The Day After
This has been one crazy week.
I had a million hours at work I needed to use or lose. So I took time off to write, brainstorm, and drink coffee.
I made some new friends in my writing groups.
Welcome to the Thriver Challenge
Honor all you’ve survived by writing a letter to your past self during the hardest time of your life.
Reflecting on the pain of the worst day of my life was a challenge. I’ve done it before, and know that awful experience shaped me into who I am today.
Here’s what I wrote, and what I wish I’d known that day.
What I Wish I’d Told Myself on the Worst Day of My Life
A letter from older me to younger me
I dug pretty deep to write this. I held nothing back — the raw emotions like anger, fear, and loneliness. I imagined myself sitting with my younger self, looking myself in the eye with all the compassion I could muster, and telling my young fearful self what he needed and wanted to hear.
You’re not worthless.
You are needed in this world.
You have gifts, and it’s your responsibility to use them.
And Then This Happened
Not 5 minutes after I published, I got a phone call from my daughter.
She was choking on tears as she described what she saw.
“Jake’s not acting right. He’s hardly breathing. I don’t know what to do.”
Her mom was on the way to the house to help since I was an hour away.
Before I left to come home, I got another phone call from my wife.
Our best friend was gone.
I Feel Numb
Last night I sat on the porch and stared into the yard.
My phone was in my lap, but I wasn’t using it.
Cars passed. I know because I heard them. But I can’t tell you what a single one looked like.
And frankly, I didn’t care.
Where we live is beautiful. But after watching my family shed tear after tear, nothing seemed beautiful about this life.
Part of me never wants to laugh again. Life feels heavy. I know that is because the pain is still fresh, and soon it will pass.
Every time someone dies, I reflect.
To be honest, I am always reflecting.
This leads to internal questions like:
- What do I regret about my life?
- What can I do differently?
- How can I keep guilt from driving me nuts?
- How can I grieve without wallowing in it forever?
Granted, I’m talking about my dog. He’s not human. But he did leave a lasting impact on us. And we’ll never forget it.
So what did I learn?
Lesson #1: Your future is now.
I’m a thinker. If I’m not careful, I can think forever about something and never do anything.
I’ve learned that the best way to grow is to learn and do at the same time.

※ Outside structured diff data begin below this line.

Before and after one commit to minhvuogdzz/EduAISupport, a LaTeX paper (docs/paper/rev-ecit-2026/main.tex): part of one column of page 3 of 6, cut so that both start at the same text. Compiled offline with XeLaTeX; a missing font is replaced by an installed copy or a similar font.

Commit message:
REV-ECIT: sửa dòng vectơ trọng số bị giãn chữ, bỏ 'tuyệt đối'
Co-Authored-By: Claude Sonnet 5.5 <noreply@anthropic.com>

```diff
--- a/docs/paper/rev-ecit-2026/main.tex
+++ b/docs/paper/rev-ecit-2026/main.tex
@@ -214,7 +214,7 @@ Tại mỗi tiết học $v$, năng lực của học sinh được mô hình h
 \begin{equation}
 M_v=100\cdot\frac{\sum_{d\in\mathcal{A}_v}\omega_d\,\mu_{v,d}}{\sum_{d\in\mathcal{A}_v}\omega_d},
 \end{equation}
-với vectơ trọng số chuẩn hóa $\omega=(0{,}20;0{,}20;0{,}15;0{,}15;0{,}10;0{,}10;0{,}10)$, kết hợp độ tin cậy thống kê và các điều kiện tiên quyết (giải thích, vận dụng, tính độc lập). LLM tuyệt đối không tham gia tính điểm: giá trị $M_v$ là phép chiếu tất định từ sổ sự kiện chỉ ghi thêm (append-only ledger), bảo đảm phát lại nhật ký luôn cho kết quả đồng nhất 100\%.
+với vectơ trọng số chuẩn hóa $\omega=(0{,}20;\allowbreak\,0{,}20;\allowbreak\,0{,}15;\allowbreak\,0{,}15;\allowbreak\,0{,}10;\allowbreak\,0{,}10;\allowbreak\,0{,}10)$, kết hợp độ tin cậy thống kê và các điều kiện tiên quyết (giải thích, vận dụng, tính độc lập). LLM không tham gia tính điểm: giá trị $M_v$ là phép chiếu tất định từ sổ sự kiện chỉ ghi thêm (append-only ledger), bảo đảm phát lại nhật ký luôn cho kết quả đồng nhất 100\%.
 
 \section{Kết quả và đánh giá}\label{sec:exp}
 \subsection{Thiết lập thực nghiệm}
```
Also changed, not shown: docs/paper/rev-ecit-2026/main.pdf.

Sure, you can observe and theorize forever. Why not? It’s safe. No one even has to know you’re doing it. And maybe you can even write about what you saw.
But as my friend Tom Kuegler just reminded me this week, people want to read about your experiences, not just your thoughts.
Writers — If You Don’t Have This, You Should Not Even Try
Three years ago, all I wanted to do was be a bonafide travel blogger. So I set off on a 5-month road trip across…
What will you do? How will you test what you learn? What new and exciting insights will you share?
Don’t hold back.
Take risks. Get raw. And leave in all but the roughest edges of your brilliance.
Lesson #2 — Risk isn’t what you think it is.
We think it’s risky to start a business and depend on it to pay all your bills.
But what if it’s riskier to work for someone else because you might limit your income forever?
The choice is yours, and it’s not as clear as it seems.
The biggest reason we don’t take risks is we’re afraid it will go horribly wrong.
- Your viral blog post will label you as the stupidest person who ever lived.
- You’ll lose all the money you ever earned in your whole entire life.
- The experience will scar you so badly you’ll never be able to show your face in public again.
That’s pretty extreme.
But it’s how risk looks to a lot of us.
Let’s respond to each of these, shall we?
Your viral blog post may get you some attention. Some might be negative. That’s okay. You won’t be considered history’s greatest dummy.
It’s the ones who cheer that you’ll remember. Use that as fuel to take another risk.
Losing money is hard. But you can always make more. You probably have friends and relatives that will lend you a hand when you need one. And unless you’re constantly losing money, you won’t be left behind.
The good news is the pain will make you think harder about the next risk. I think you’ll find you’re a lot more resourceful than you think.
Life will give you scars. You can’t escape it. Use those scars to tell us some great stories.
And don’t forget this — your scars qualify you for your calling.
If you don’t know what your calling is, look at where your heart draws you. Talk with a trusted friend. Don’t bottle up your pain. Tell someone. They’ll see things you can’t, and help you have a better tomorrow.
This Morning I Will
I can’t bring Jake back.
I’ll never be able to pet him again.
I can’t enjoy the way he smells or the way he jumped out of his skin when he sees us.
But I can honor him by using what God has given me.
It won’t be easy.
I’ve stopped caring about following all the rules other people make.
I do care about impact.
And I hope you do, too.
Now go be the you the world needs you to be.